A minor in Holocaust studies can be pursued in conjunction with any major. The study of the Holocaust offers more than an opportunity to acquire knowledge about a singular historical event. It provides students with an opportunity to examine a range of broader issues, such as antisemitism, racism, xenophobia, militarism, homophobia, and the formation and functioning of stereotypes. It provides important insight into behaviors such as obedience to authority, conformity, altruism, and civil courage. A consideration of the bureaucratic methods employed by the Nazi regime to systematically identify, isolate, and eliminate large populations addresses questions about the potential for the abuse of power by governments.
Study Abroad Experience Leads to Deep Perspectives on the Holocaust
Alex Sherbrook ’17 was disappointed about missing her spring commencement at UVM, but she still wouldn’t trade it for her final semester of college in Augsburg, Germany. In German universities, the semester begins in April and ends in late summer, so she had to wait until September to finally collect her UVM diploma.
“My classes were all in German and there wasn’t as a big of an emphasis on homework as there is in our system, so It was a really big adjustment. But I’m really glad I did it.”
Launching an Academic Career in Holocaust Studies
Mark Alexander transferred to UVM with the intent of finishing his B.S. in education and finding a teaching job in Vermont. But after changing his major to history, his academic and career path took a fascinating detour.

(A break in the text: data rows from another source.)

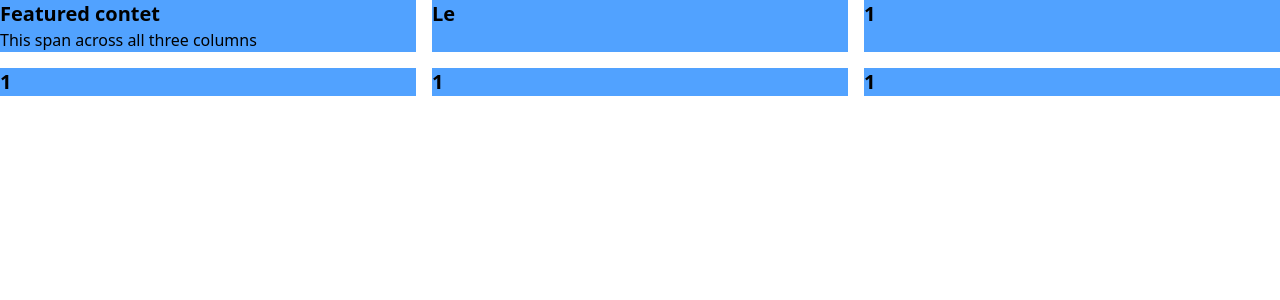
Repository: Abdulahi338/TailwindCss-exercise
Page: Exercise2/index.html
An editor plug-in stored every save of this project. The page is shown before and after a run of saves, followed by the edit.
The browser window is 1280 px wide. The pictures show the whole page.

Above is the page before, as saved 2025-07-27 11:09:32.

After the next 2 saves:
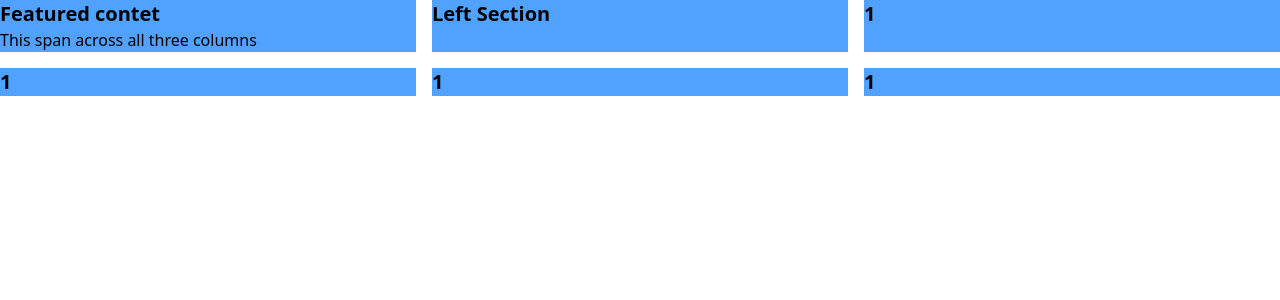
The 2 saves are shown as one change because they came seconds apart.
The last was saved 7 s later.
--- a/Exercise2/index.html
+++ b/Exercise2/index.html
@@ -15,7 +15,8 @@
             <p clas>This span across all three columns </p>
         </div>
         <div class="text-xl font-semibold bg-blue-400">
-            <h1>Le</h1>
+            <h1>Left Section</h1>
+            <p></p>
         </div>
         <div class="text-xl font-semibold bg-blue-400">1</div>
         <div class="text-xl font-semibold bg-blue-400">1</div>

Especially influential were classes with professor Jonathan Huener, who teaches in the history department and the Miller Center for Holocaust Studies. “I took several of his classes on the Holocaust and the history of Poland, and he was my academic adviser when I continued at UVM for my M.A. Dr. Huener’s insights into the issues we studied in his classes have helped to shape my understandings of the field, and he provided a consistent example of thoughtful academic professionalism that I will probably always hold up as a model for myself.”
David Scrase Student Research Grants
These grants honor the contributions of David Scrase, professor emeritus of German, during his long service as the founding director of the Center for Holocaust Studies at UVM. Grants are available to UVM students -- both graduate and undergraduate--who are pursuing serious research projects related to the mission of the Center for Holocaust Studies. Priority will be given to students working on major research projects, such as an MA thesis, an undergraduate senior thesis, or a research-intensive independent study. Read more information on this opportunity on our graduate study page.